There was only one figure that mattered for the markets in today’s employment report and that was the unemployment rate. Yes, the actual headline figures matter and we all care about how many jobs are really being added, but the stock market isn’t concerned with whether we add 150K or 200K jobs so long as it’s decent growth in jobs. What the market is really concerned about at this juncture is the unemployment rate and when the Fed will begin to tighten policy. And as they’ve stated in the past, the number to look out for is 7%.*
Today’s report showed a rate of 7.6%. So, I still think we have a long way to go before any real tightening begins. As I said previously, that looks like 2014 at the earliest:
“So when will the unemployment rate hit 6.5%? As I mentioned earlier this year, we’re seeing clear signs of improvement in the labor markets. I predicted a 7% unemployment rate by the end of this year and so far that looks to be pretty much right on.
Looking ahead, we know a few things. The two big drivers of the unemployment rate have been the participation rate and the job gains. Recent trends have shown a modest decline in the participation rate as well as fairly healthy gains in jobs. Payrolls have averaged about 150K per month since 2010 and the participation rate has declined about 1/2 point per year.
If we just assume these trends continue and the participation rate declines by about 1/2 point per year and jobs continue to grow at the 150K pace they have since 2010 then we’ll see a 7% unemployment rate as soon as Q4 of this year and a 6.5% unemployment rate late summer of 2014. Of course, if the economy weakens then those are optimistic estimates. Either way, the Fed isn’t easing any time soon.”
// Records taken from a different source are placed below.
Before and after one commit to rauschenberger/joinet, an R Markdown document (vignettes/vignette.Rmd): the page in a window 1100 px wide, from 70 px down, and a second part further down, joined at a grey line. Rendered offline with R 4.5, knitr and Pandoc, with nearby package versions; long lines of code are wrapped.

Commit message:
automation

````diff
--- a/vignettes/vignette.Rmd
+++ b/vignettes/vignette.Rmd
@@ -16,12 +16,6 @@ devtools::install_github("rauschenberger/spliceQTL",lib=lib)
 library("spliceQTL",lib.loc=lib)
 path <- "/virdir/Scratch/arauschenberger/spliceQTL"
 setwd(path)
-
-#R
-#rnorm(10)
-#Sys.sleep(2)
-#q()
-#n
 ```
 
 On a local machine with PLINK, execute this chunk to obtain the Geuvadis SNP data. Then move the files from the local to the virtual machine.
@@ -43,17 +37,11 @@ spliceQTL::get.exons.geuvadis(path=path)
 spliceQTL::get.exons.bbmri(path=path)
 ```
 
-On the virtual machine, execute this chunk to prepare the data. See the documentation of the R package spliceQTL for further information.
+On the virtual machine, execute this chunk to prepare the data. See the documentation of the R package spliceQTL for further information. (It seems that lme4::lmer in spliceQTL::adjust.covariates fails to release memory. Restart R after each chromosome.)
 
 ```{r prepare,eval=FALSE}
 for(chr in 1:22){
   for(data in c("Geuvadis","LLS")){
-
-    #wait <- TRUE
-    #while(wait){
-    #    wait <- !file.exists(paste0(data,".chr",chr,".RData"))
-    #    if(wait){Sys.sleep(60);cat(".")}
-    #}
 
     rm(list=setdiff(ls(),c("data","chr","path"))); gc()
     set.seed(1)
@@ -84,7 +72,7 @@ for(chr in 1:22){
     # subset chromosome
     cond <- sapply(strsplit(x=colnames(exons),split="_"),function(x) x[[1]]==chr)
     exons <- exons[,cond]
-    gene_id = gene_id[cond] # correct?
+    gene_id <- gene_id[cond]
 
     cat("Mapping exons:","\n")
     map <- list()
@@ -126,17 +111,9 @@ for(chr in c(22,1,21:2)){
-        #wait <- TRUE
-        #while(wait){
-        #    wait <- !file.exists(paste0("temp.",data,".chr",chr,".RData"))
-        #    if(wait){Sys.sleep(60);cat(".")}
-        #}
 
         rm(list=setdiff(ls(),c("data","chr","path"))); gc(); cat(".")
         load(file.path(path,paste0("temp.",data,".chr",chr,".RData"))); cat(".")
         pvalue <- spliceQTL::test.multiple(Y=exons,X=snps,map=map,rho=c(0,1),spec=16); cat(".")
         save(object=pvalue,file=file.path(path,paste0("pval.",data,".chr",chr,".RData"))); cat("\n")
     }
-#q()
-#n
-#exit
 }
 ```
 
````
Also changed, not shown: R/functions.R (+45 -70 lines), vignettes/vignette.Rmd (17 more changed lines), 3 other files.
* edit – the unrate target was recently changed from 6.5% to 7%.